"He is going to try his hand at something else, but he would not put his applications in until Jan. 1," Jack added, tearing up. "He would not leave us."

Nor would many of the restaurant's longtime employees leave before the restaurant officially closes. Two employees who have worked at the restaurant for more than 30 years will retire, and many other employees, some who have been with the restaurant for 10 or 20 years, have found jobs elsewhere. But they will be on hand until the last day.

"When we announced this...to our employees, I told all of them go out and find a job. Don’t give me notice, you take care of yourself. Not one, not one employee left. They all want to be here to the end," he said. "This was beyond my wildest dreams."

Ready to retire

But while it is “bittersweet” to say good-bye, Jack said the couple is ready to retire. With five children and 10 grandchildren all in the St. Louis area, Jack and Jan said they are looking forward to having their weekends and nights free to spend time with family.

"We've missed so much," Jack said. "My grandson plays select baseball, I've only been to one game. My granddaughters play select soccer, and I've seen just two games. We're looking forward to it."

And the couple has gotten the blessing of Jack’s 91-year-old father, who once ran the restaurant.

"I have been in the restaurant business longer than my grandfather was and my father -- that’s why my dad said he knows we’re not going to miss the long hours, the weekends, the holidays," Jack said. "We’re going to miss the people."

After the official closing, Jan and Jack have only a few set plans, including a yoga class, a family birthday party and a possible weekend trip to Memphis. Jack is most excited to continue working as an usher at St. Louis Cardinals baseball games.

Jan Yacovelli hopes to make a book about the restaurant, including recipes, stories, and family history. The owners are inviting patrons to share their memories on the restaurant's Facebook page.
Credit Stephanie Lecci
Jan Yacovelli hopes to make a book about the restaurant, including recipes, stories, and family history. The owners are inviting patrons to share their memories on the restaurant's Facebook page.

As for Jan, she plans to make a book about the restaurant and its history "just so she can show our grandchildren when they grow up," Jack said. Jan said she is collecting stories from former employees and will explain the origins of the names of some of the restaurant’s staple dishes. For example, Shrimp Pontchartrain is Jack’s dad’s approximation of a dish Jack’s parents had at on Lake Pontchartrain on their New Orleans honeymoon.
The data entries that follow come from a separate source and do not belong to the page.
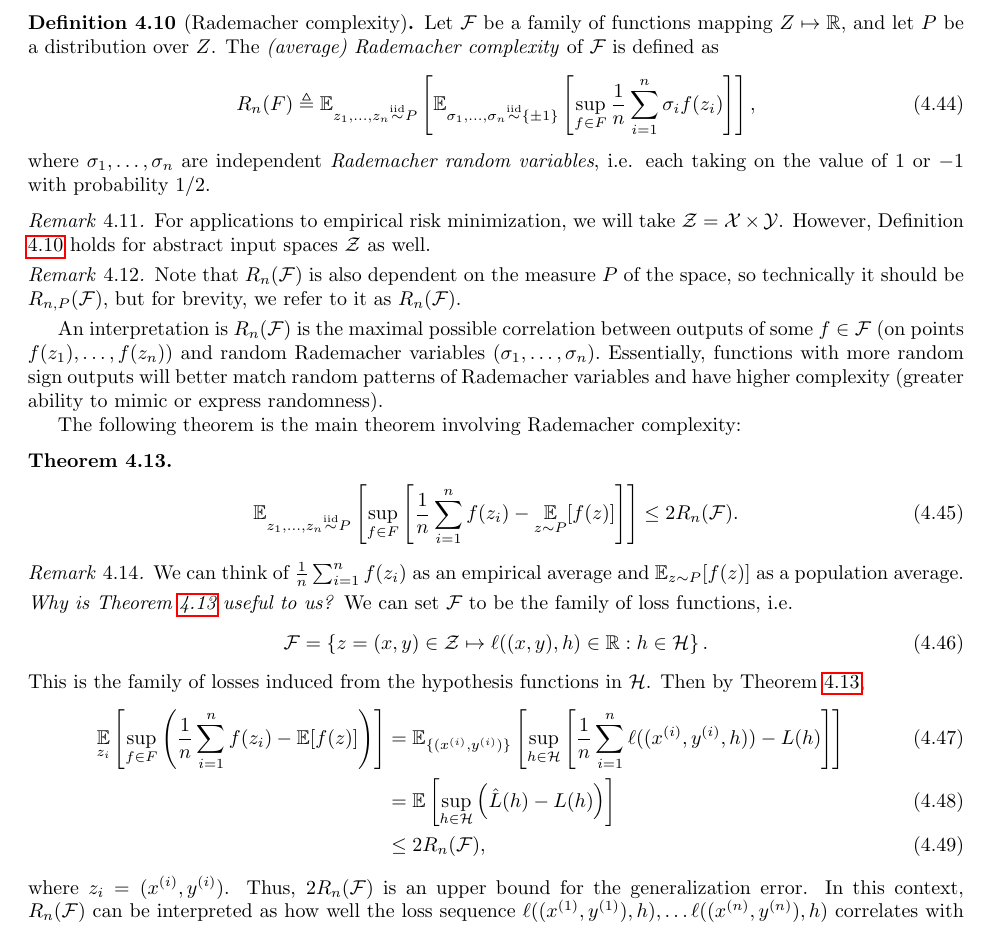
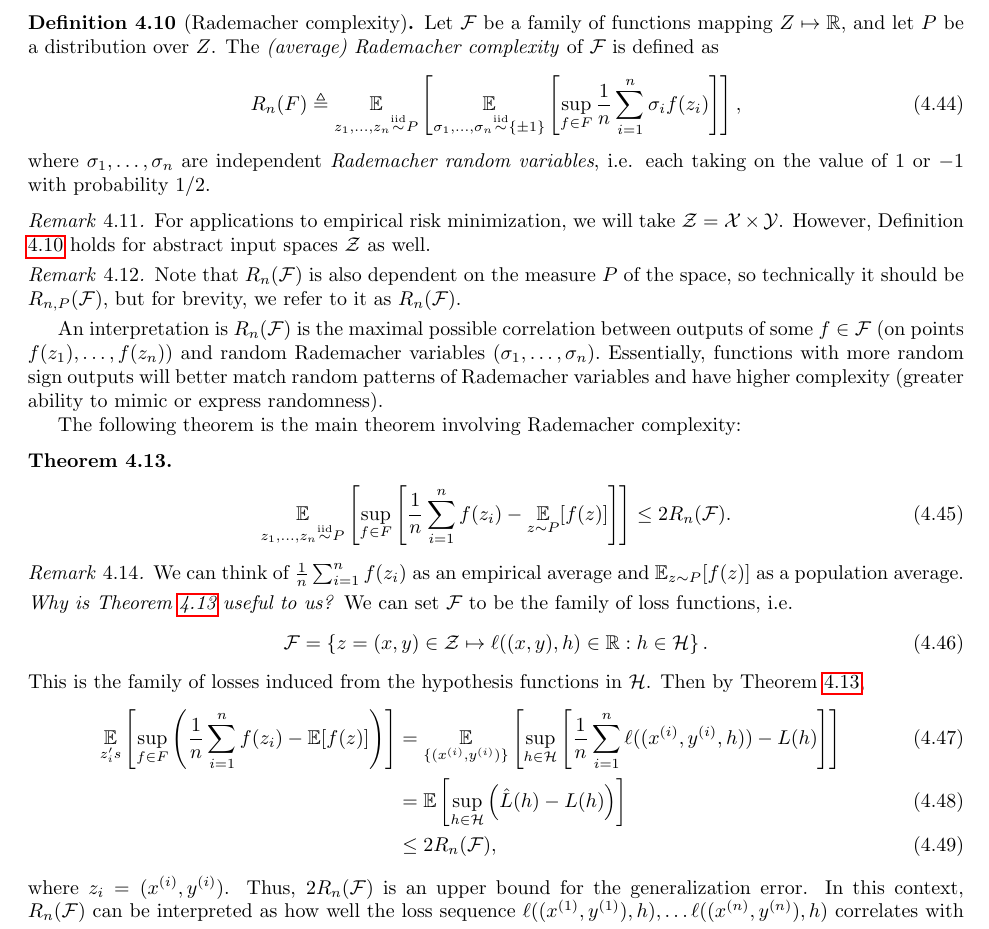
Before and after one commit to tengyuma/cs229m_notes, a LaTeX thesis (tex/master.tex, which reads tex/collection/04-02-uniform.tex): part of page 31 of 110, cut so that both start at the same text. Compiled offline with pdfLaTeX.

Commit message:
minor-fixes

```diff
--- a/tex/collection/04-02-uniform.tex
+++ b/tex/collection/04-02-uniform.tex
@@ -44,13 +44,15 @@ In uniform convergence, we sought a high probability bound for $\sup_{h \in H}(L
 \end{equation}
 The expectation is over the randomness in the training data ($\cX \times \cY$).\footnote{Though we might like to pull the $\sup$ outside of the $\Exp$ operator, and bound the expectation of the excess risk (a far simpler quantity to deal with!), in general, the $\sup$ and $\Exp$ operators do not commute. In particular, $\Exp\left [\sup_{h \in \cH} (L(h) - \hat{L}(h)) \right ] \geq \sup_{h \in \cH} \Exp \left[ L(h) - \hat{L} (h) \right]$.}
 
+\tnoteimp{A student asked a question in \href{https://edstem.org/us/courses/14347/discussion/695044}{https://edstem.org/us/courses/14347/discussion/695044} which makes a lot of sense. Let's add some remarks or explanation about it. }
+
 To do so, we first define \textit{Rademacher complexity}.
 
 \begin{definition}[Rademacher complexity] \label{lec5:dfn:rc}
 Let $\cF$ be a family of functions mapping $Z \mapsto \bbR$, and let $P$ be a distribution over $Z$. The \textit{(average) Rademacher complexity} of $\cF$ is defined as
 \begin{align}
-    R_n(F) \triangleq {\Exp}_{z_1, \dots, z_n \iid P} \l[
-    {\Exp}_{\sigma_1, \dots, \sigma_n \iid\{ \pm 1 \}} \l[ \sup_{f\in F} \frac{1}{n} \sum^n_{i=1} \sigma_i f(z_i) \r] \r], \label{lec5:eqn:Rn}
+    R_n(F) \triangleq \Exp_{z_1, \dots, z_n \iid P} \l[
+    \Exp_{\sigma_1, \dots, \sigma_n \iid\{ \pm 1 \}} \l[ \sup_{f\in F} \frac{1}{n} \sum^n_{i=1} \sigma_i f(z_i) \r] \r], \label{lec5:eqn:Rn}
 \end{align}
 where $\sigma_1, \dots, \sigma_n$ are independent \textit{Rademacher random variables}, i.e. each taking on the value of $1$ or $-1$ with probability $1/2$.
 \end{definition}
@@ -69,7 +71,7 @@ The following theorem is the main theorem involving Rademacher complexity:
 
 \begin{theorem} \label{lec5:thm:thm1}
     \begin{align}
-       {\Exp}_{z_1, \dots, z_n \iid P} \l[ \sup_{f\in F} \l[ \frac{1}{n} \sum^n_{i=1} f(z_i) -  \Exp_{z\sim P} [f(z)] \r]\r] \leq 2 R_n(\cF). \label{lec5:eqn:thm1}
+       \Exp_{z_1, \dots, z_n \iid P} \l[ \sup_{f\in F} \l[ \frac{1}{n} \sum^n_{i=1} f(z_i) -  \Exp_{z\sim P} [f(z)] \r]\r] \leq 2 R_n(\cF). \label{lec5:eqn:thm1}
     \end{align}
 \end{theorem}
 
@@ -83,8 +85,8 @@ We can think of $\frac{1}{n} \sum^n_{i=1} f(z_i)$ as an empirical average and $\
 This is the family of losses induced from the hypothesis functions in $\cH$. Then by Theorem \ref{lec5:thm:thm1},
 \tnoteimp{$\E[f]$ }
 \begin{align}
-    \Exp_{z_i} \l[\sup_{f \in F} \l(\frac{1}{n} \sum^n_{i=1} f(z_i) - \Exp[f(z)]\r)\r]
-    &= {\Exp}_{\{(x^{(i)}, y^{(i)})\}} \l[ \sup_{h \in \cH} \l[\frac{1}{n} \sum^n_{i=1} \ell((x^{(i)}, y^{(i)}, h)) -L(h)\r] \r] \\
+    \Exp_{z_i's} \l[\sup_{f \in F} \l(\frac{1}{n} \sum^n_{i=1} f(z_i) - \Exp[f(z)]\r)\r]
+    &= \Exp_{\{(x^{(i)}, y^{(i)})\}} \l[ \sup_{h \in \cH} \l[\frac{1}{n} \sum^n_{i=1} \ell((x^{(i)}, y^{(i)}, h)) -L(h)\r] \r] \\
     &= \Exp\l[ \sup_{h \in \cH}\l( \hat L (h) - L(h) \r) \r] \\
     &\leq 2 R_n(\cF),
 \end{align}
```
Also changed, not shown: tex/collection/04-02-uniform.tex (2 more changed lines).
The couple also plans to get together with regular customers, only at a different restaurant.

"I can’t imagine not seeing some of these people I've seen twice a week for 30, 40 years," he said.

As for the restaurant itself, the building is for sale, and Jack hopes someone who wants to open their own restaurant will buy it. But if it doesn't sell, Jack said the furniture and fixtures will be auctioned in the spring.

But before all of that, the Yacovelli's are throwing a "Last Dance, Last Chance" party on Dec. 26 to celebrate their nine-plus decades in business. The ticket-only event will include a special menu featuring the restaurant’s signature Prime Rib buffet, specialty desserts, and a DJ. Special memorabilia will be given away. Jack said so far, 300 people, many former employees, are attending.

Jack said he intends on having fun during the last hurrah party. But he expects tears will flow on the last night in business.

"Dec. 31, it's going to be like a funeral home,” Jan said.

But she said it’s been wonderful to see how the restaurant has touched so many hearts.

"All I hope, when I close the doors and lock the doors, is that we touched people’s lives, and I think we did," she said.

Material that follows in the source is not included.